#### [Records for the exercise]

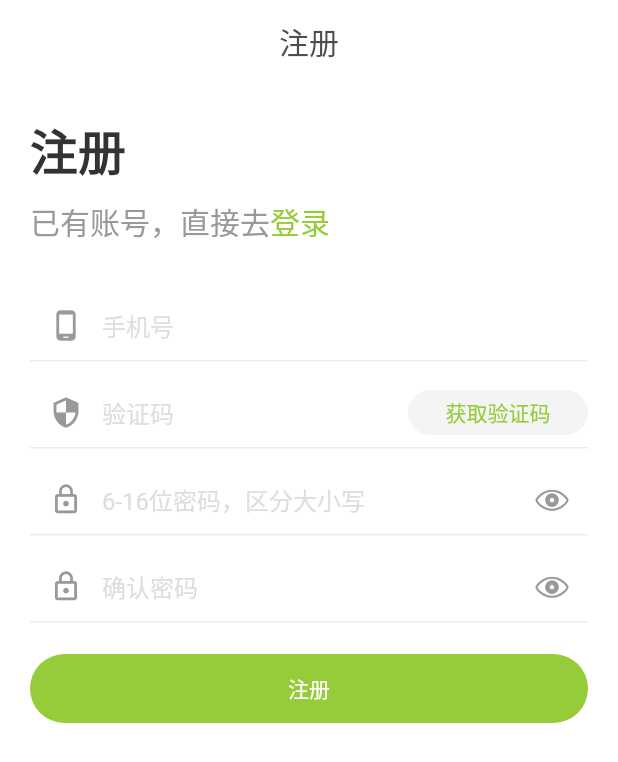
After one commit to chhd-l/rc_china_freshplan_app, a Flutter app: the screen it shows after launch, after a tap on "注册", on a phone screen of 412 x 824 dp. The commit adds this screen. Shown: the top 762 px of the screen. Run offline on Flutter 3.47's test engine with Material 2 defaults, Android fonts, the phone set to English and light mode, and no system bars; our stand-ins replace cached_network_image, card_swiper, dio, flutter_easyloading, flutter_screenutil, get and 3 more; missing offline and left inert: image_picker_for_web, shared_preferences_web, tobias, wakelock_web; network calls fail; Roboto replaces fonts that are missing (Nunito-Bold).

Commit message:
register page

```diff
--- a/lib/api/consumer/query.dart
+++ b/lib/api/consumer/query.dart
@@ -1,6 +1,10 @@
 const String appLoginQuery = r'''
-  query appLogin ($phone: String!, $storeId: String!) {
-    appLogin (phone: $phone, storeId: $storeId) {
+  query wxRegisterAndLogin($input: WxLoginInput!, $updateConsumerFiled: UpdateConsumerInput!, $operator: String) {
+    wxRegisterAndLogin(
+      input: $input,
+      updateConsumerFiled: $updateConsumerFiled,
+      operator: $operator
+    ) {
       userInfo {
         id,
         name,
@@ -25,7 +29,7 @@ const String appLoginQuery = r'''
         followStatus,
         followedTime,
         unfollowedTime,
-        storeId
+        storeId,
       }
     }
   }
@@ -54,3 +58,21 @@ const String changeTokenQuery = r'''
     }
   }
 ''';
+
+const String sendCodeMutation = r'''
+  mutation sendVerificationCode($input: SendVerificationCodeInput!) {
+    sendVerificationCode(input: $input)
+  }
+''';
+
+const String registerMutation = r'''
+  mutation consumerRegister($input: ConsumerRegisterInput!) {
+    consumerRegister(input: $input)
+  }
+''';
+
+const String changePasswordMutation = r'''
+  mutation consumerChangePassword($input: ConsumerChangePasswordInput!) {
+    consumerChangePassword(input: $input)
+  }
+''';
--- a/lib/common/router/app_pages.dart
+++ b/lib/common/router/app_pages.dart
@@ -16,6 +16,7 @@ import 'package:rc_china_freshplan_app/pages/recommendRecipes/view.dart';
 import 'package:rc_china_freshplan_app/pages/checkout/view.dart';
 import 'package:rc_china_freshplan_app/pages/orderList/view.dart';
 import 'package:rc_china_freshplan_app/pages/OrderDetails/view.dart';
+import 'package:rc_china_freshplan_app/pages/register/view.dart';
 import 'package:rc_china_freshplan_app/common/util/storage.dart';
 
 class AppPages {
@@ -55,6 +56,10 @@ class AppPages {
       page: () => const LoginPage(),
     ),
     GetPage(
+      name: AppRoutes.register,
+      page: () => const RegisterPage(),
+    ),
+    GetPage(
       name: AppRoutes.petList,
       page: () => const PetListPage(),
       binding: BindingsBuilder(
--- a/lib/common/router/app_router.dart
+++ b/lib/common/router/app_router.dart
@@ -12,4 +12,5 @@ abstract class AppRoutes {
   static const checkout = '/checkout';
   static const orderList = '/orderList';
   static const orderDetails = '/orderDetails';
+  static const register = '/register';
 }
--- /dev/null
+++ b/lib/common/widgets/timerButton.dart
@@ -0,0 +1,80 @@
+import 'dart:async';
+import 'package:flutter/material.dart';
+
+class TimerButton extends StatefulWidget {
+  final String text;
+  final bool Function()? onTap;
+
+  const TimerButton(this.text, {super.key, this.onTap});
+
+  @override
+  State createState() => _TimerButtonState();
+}
+
+class _TimerButtonState extends State<TimerButton> {
+  Timer? _timer;
+  int _timeOut = 60;
+  String _text = '';
+  bool _disabled = false;
+
+  @override
+  Widget build(BuildContext context) {
+    return GestureDetector(
+      child: Container(
+          width: 120,
+          decoration: BoxDecoration(
+            color: const Color.fromARGB(255, 244, 244, 244),
+            borderRadius: BorderRadius.circular(20),
+          ),
+          child: Center(
+            child: Text(
+              _text,
+              style: const TextStyle(
+                fontSize: 14,
+                color: Color.fromARGB(255, 150, 204, 57),
+              ),
+            ),
+          )),
+      onTap: () {
+        if (!_disabled && (widget.onTap == null || widget.onTap!())) {
+          _startTimer();
+        }
+      },
+    );
+  }
+
+  @override
+  void initState() {
+    super.initState();
+    _text = widget.text;
+  }
+
+  _startTimer() {
+    _timer = Timer.periodic(const Duration(seconds: 1), (timer) {
+      setState(() {
+        _timeOut--;
+        _disabled = true;
+        _text = '${_timeOut}s';
+      });
+      if (_timeOut == 0) {
+        _cancelTimer();
+        _text = widget.text;
+        _timeOut = 60;
+      }
+    });
+  }
+
+  _cancelTimer() {
+    if (_timer != null) {
+      _timer?.cancel();
+      _timer = null;
+    }
+    _disabled = false;
+  }
+
+  @override
+  void dispose() {
+    super.dispose();
+    _cancelTimer();
+  }
+}
--- a/lib/pages/login/view.dart
+++ b/lib/pages/login/view.dart
@@ -30,7 +30,7 @@ class _LoginPageState extends State<LoginPage> {
   void _onPressLogin() async {
     if (_formKey.currentState!.validate()) {
       _formKey.currentState!.save();
-      var db = await ConsumerEndPoint.appLogin(consumer.phone!);
+      var db = await ConsumerEndPoint.appLogin(consumer.phone!, _password);
       if (db != false) {
         StorageUtil().setStr('accessToken', db['access_token']);
         consumer.id = db['userInfo']['id'];
@@ -79,6 +79,32 @@ class _LoginPageState extends State<LoginPage> {
                   fontSize: 32,
                   color: Color.fromARGB(255, 51, 51, 51),
                   fontWeight: FontWeight.bold),
+            ),
+            const SizedBox(
+              height: 10,
+            ),
+            Row(
+              children: [
+                const Text(
+                  '还没有账号，立即',
+                  style: TextStyle(
+                    fontSize: 20,
+                    color: Color.fromARGB(255, 153, 153, 153),
+                  ),
+                ),
+                GestureDetector(
+                  child: const Text(
+                    '注册',
+                    style: TextStyle(
+                      fontSize: 20,
+                      color: Color.fromARGB(255, 150, 204, 57),
+                    ),
+                  ),
+                  onTap: () {
+                    Get.toNamed(AppRoutes.register);
+                  },
+                ),
+              ],
             ),
             const SizedBox(
               height: 30,
@@ -151,11 +177,11 @@ class _LoginPageState extends State<LoginPage> {
                       if (value == '') {
                         return '请输入密码';
                       }
-                      if (value != '1qaz2wsx' &&
-                          value != 'Qweruiop@123' &&
-                          value != 'Qweruiop@12345') {
-                        return '密码不正确';
-                      }
+                      // if (value != '1qaz2wsx' &&
+                      //     value != 'Qweruiop@123' &&
+                      //     value != 'Qweruiop@12345') {
+                      //   return '密码不正确';
+                      // }
                       return null;
                     },
                     onSaved: (value) {
--- /dev/null
+++ b/lib/pages/register/view.dart
@@ -0,0 +1,302 @@
+import 'dart:async';
+
+import 'package:flutter/cupertino.dart';
+import 'package:flutter/material.dart';
+import 'package:flutter/services.dart';
+import 'package:get/get.dart';
+import 'package:rc_china_freshplan_app/common/router/app_router.dart';
+import 'package:rc_china_freshplan_app/common/util/event_bus.dart';
+import 'package:rc_china_freshplan_app/data/consumer.dart';
+import 'package:rc_china_freshplan_app/common/util/storage.dart';
+import 'package:rc_china_freshplan_app/global.dart';
+import 'package:rc_china_freshplan_app/common/util/pet-util.dart';
+import 'package:rc_china_freshplan_app/common/util/address-util.dart';
+import 'package:rc_china_freshplan_app/api/consumer/index.dart';
+import 'package:rc_china_freshplan_app/common/widgets/timerButton.dart';
+import 'package:flutter_easyloading/flutter_easyloading.dart';
+
+class RegisterPage extends StatefulWidget {
+  const RegisterPage({Key? key}) : super(key: key);
+
+  @override
+  State createState() => _RegisterPageState();
+}
+
+class _RegisterPageState extends State<RegisterPage> {
+  final GlobalKey<FormState> _formKey = GlobalKey<FormState>();
+  final phoneController = TextEditingController();
+  final passwordController = TextEditingController();
+
+  String phone = '';
+  String validationCode = '';
+  String password = '';
+  bool showPassword = false;
+  bool showConfirmPassword = false;
+
+  void _onPressLogin() async {
+    if (_formKey.currentState!.validate()) {
+      _formKey.currentState!.save();
+      var db = await ConsumerEndPoint.registerByPhone(
+          phone, validationCode, password);
+      if (db != false) {
+        EasyLoading.showToast("注册成功，即将跳转登录页面");
+        Get.offNamed(AppRoutes.login);
+      }
+    }
+    //Get.toNamed(AppRoutes.account);
+  }
+
+  @override
+  Widget build(BuildContext context) {
+    return Scaffold(
+      appBar: AppBar(
+        title: const Text('注册'),
+        centerTitle: true,
+        backgroundColor: Colors.white,
+        elevation: 0,
+        automaticallyImplyLeading: false,
+      ),
+      backgroundColor: Colors.white,
+      body: SingleChildScrollView(
+          child: Container(
+        padding: const EdgeInsets.fromLTRB(20, 20, 20, 0),
+        child: Column(
+          crossAxisAlignment: CrossAxisAlignment.start,
+          children: [
+            const Text(
+              '注册',
+              style: TextStyle(
+                fontSize: 32,
+                color: Color.fromARGB(255, 51, 51, 51),
+                fontWeight: FontWeight.bold,
+              ),
+            ),
+            const SizedBox(
+              height: 10,
+            ),
+            Row(
+              children: [
+                const Text(
+                  '已有账号，直接去',
+                  style: TextStyle(
+                    fontSize: 20,
+                    color: Color.fromARGB(255, 153, 153, 153),
+                  ),
+                ),
+                GestureDetector(
+                  child: const Text(
+                    '登录',
+                    style: TextStyle(
+                      fontSize: 20,
+                      color: Color.fromARGB(255, 150, 204, 57),
+                    ),
+                  ),
+                  onTap: () {
+                    Get.offNamed(AppRoutes.login);
+                  },
+                ),
+              ],
+            ),
+            const SizedBox(
+              height: 30,
+            ),
+            Form(
+              key: _formKey,
+              child: Column(
+                children: [
+                  TextFormField(
+                    keyboardType: TextInputType.phone,
+                    controller: phoneController,
+                    decoration: const InputDecoration(
+                      hintText: '手机号',
+                      hintStyle: TextStyle(
+                        color: Color.fromARGB(255, 222, 222, 222),
+                      ),
+                      enabledBorder: UnderlineInputBorder(
+                        borderSide: BorderSide(
+                          color: Color.fromARGB(255, 237, 237, 237),
+                        ),
+                      ),
+                      prefixIcon: Icon(
+                        Icons.phone_android_outlined,
+                        size: 22,
+                        color: Color.fromARGB(255, 153, 153, 153),
+                      ),
+                    ),
+                    validator: (value) {
+                      RegExp reg = RegExp(
+                          r'^1(?:3\d|4[4-9]|5[0-35-9]|6[67]|7[013-8]|8\d|9\d)\d{8}$');
+                      if (!reg.hasMatch(value!)) {
+                        return '请输入正确的手机号码';
+                      }
+                      return null;
+                    },
+                    onSaved: (value) {
+                      phone = value ?? '';
+                    },
+                  ),
+                  const SizedBox(
+                    height: 10,
+                  ),
+                  TextFormField(
+                    decoration: InputDecoration(
+                      hintText: '验证码',
+                      hintStyle: const TextStyle(
+                        color: Color.fromARGB(255, 222, 222, 222),
+                      ),
+                      enabledBorder: const UnderlineInputBorder(
+                        borderSide: BorderSide(
+                          color: Color.fromARGB(255, 237, 237, 237),
+                        ),
+                      ),
+                      prefixIcon: const Icon(
+                        Icons.security_outlined,
+                        size: 22,
+                        color: Color.fromARGB(255, 153, 153, 153),
+                      ),
+                      suffixIcon: TimerButton(
+                        '获取验证码',
+                        onTap: () {
+                          RegExp reg = RegExp(
+                              r'^1(?:3\d|4[4-9]|5[0-35-9]|6[67]|7[013-8]|8\d|9\d)\d{8}$');
+                          if (!reg.hasMatch(phoneController.text)) {
+                            EasyLoading.showToast('请输入正确的手机号码');
+                            return false;
+                          }
+                          ConsumerEndPoint.sendVerificationCode(
+                              phoneController.text, "REGISTER");
+                          return true;
+                        },
+                      ),
+                      suffixIconConstraints:
+                          const BoxConstraints(maxHeight: 30),
+                    ),
+                    validator: (value) {
+                      if (value == '') {
+                        return '请输入验证码';
+                      }
+                      return null;
+                    },
+                    onSaved: (value) {
+                      validationCode = value ?? '';
+                    },
+                  ),
+                  const SizedBox(
+                    height: 10,
+                  ),
+                  TextFormField(
+                    obscureText: !showPassword,
+                    controller: passwordController,
+                    decoration: InputDecoration(
+                      hintText: '6-16位密码，区分大小写',
+                      hintStyle: const TextStyle(
+                        color: Color.fromARGB(255, 222, 222, 222),
+                      ),
+                      enabledBorder: const UnderlineInputBorder(
+                        borderSide: BorderSide(
+                          color: Color.fromARGB(255, 237, 237, 237),
+                        ),
+                      ),
+                      prefixIcon: const Icon(
+                        Icons.lock_outline,
+                        size: 22,
+                        color: Color.fromARGB(255, 153, 153, 153),
+                      ),
+                      suffixIcon: GestureDetector(
+                        child: Icon(
+                          showPassword
+                              ? CupertinoIcons.eye_slash
+                              : CupertinoIcons.eye,
+                          size: 22,
+                          color: const Color.fromARGB(255, 153, 153, 153),
+                        ),
+                        onTap: () {
+                          setState(() {
+                            showPassword = !showPassword;
+                          });
+                        },
+                      ),
+                    ),
+                    validator: (value) {
+                      if (value == '') {
+                        return '请输入密码';
+                      }
+                      return null;
+                    },
+                    onSaved: (value) {
+                      password = value ?? '';
+                    },
+                  ),
+                  const SizedBox(
+                    height: 10,
+                  ),
+                  TextFormField(
+                    obscureText: !showConfirmPassword,
+                    decoration: InputDecoration(
+                      hintText: '确认密码',
+                      hintStyle: const TextStyle(
+                        color: Color.fromARGB(255, 222, 222, 222),
+                      ),
+                      enabledBorder: const UnderlineInputBorder(
+                        borderSide: BorderSide(
+                          color: Color.fromARGB(255, 237, 237, 237),
+                        ),
+                      ),
+                      prefixIcon: const Icon(
+                        Icons.lock_outline,
+                        size: 22,
+                        color: Color.fromARGB(255, 153, 153, 153),
+                      ),
+                      suffixIcon: GestureDetector(
+                        child: Icon(
+                          showConfirmPassword
+                              ? CupertinoIcons.eye_slash
+                              : CupertinoIcons.eye,
+                          size: 22,
+                          color: const Color.fromARGB(255, 153, 153, 153),
+                        ),
+                        onTap: () {
+                          setState(() {
+                            showConfirmPassword = !showConfirmPassword;
+                          });
+                        },
+                      ),
+                    ),
+                    validator: (value) {
+                      if (value != passwordController.text) {
+                        return '两次输入的密码不匹配';
+                      }
+                      return null;
+                    },
+                  ),
+                ],
+              ),
+            ),
+            const SizedBox(
+              height: 20,
+            ),
+            Row(
+              children: [
+                Expanded(
+                  child: MaterialButton(
+                    color: const Color.fromARGB(255, 150, 204, 57),
+                    textColor: Colors.white,
+                    onPressed: () {
+                      _onPressLogin();
+                    },
+                    elevation: 0,
+                    height: 46,
+                    shape: const RoundedRectangleBorder(
+                      borderRadius: BorderRadius.all(Radius.circular(23)),
+                    ),
+                    child: const Text('注册'),
+                  ),
+                ),
+              ],
+            ),
+          ],
+        ),
+      )),
+    );
+  }
+}
```
Also changed, not shown: lib/api/consumer/index.dart (+56 -5 lines).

#### [What is needed]
In the records above, find each line with the string "final" and list it.

#### [Completed exercise]
+  final String text;
+  final bool Function()? onTap;
+  final GlobalKey<FormState> _formKey = GlobalKey<FormState>();
+  final phoneController = TextEditingController();
+  final passwordController = TextEditingController();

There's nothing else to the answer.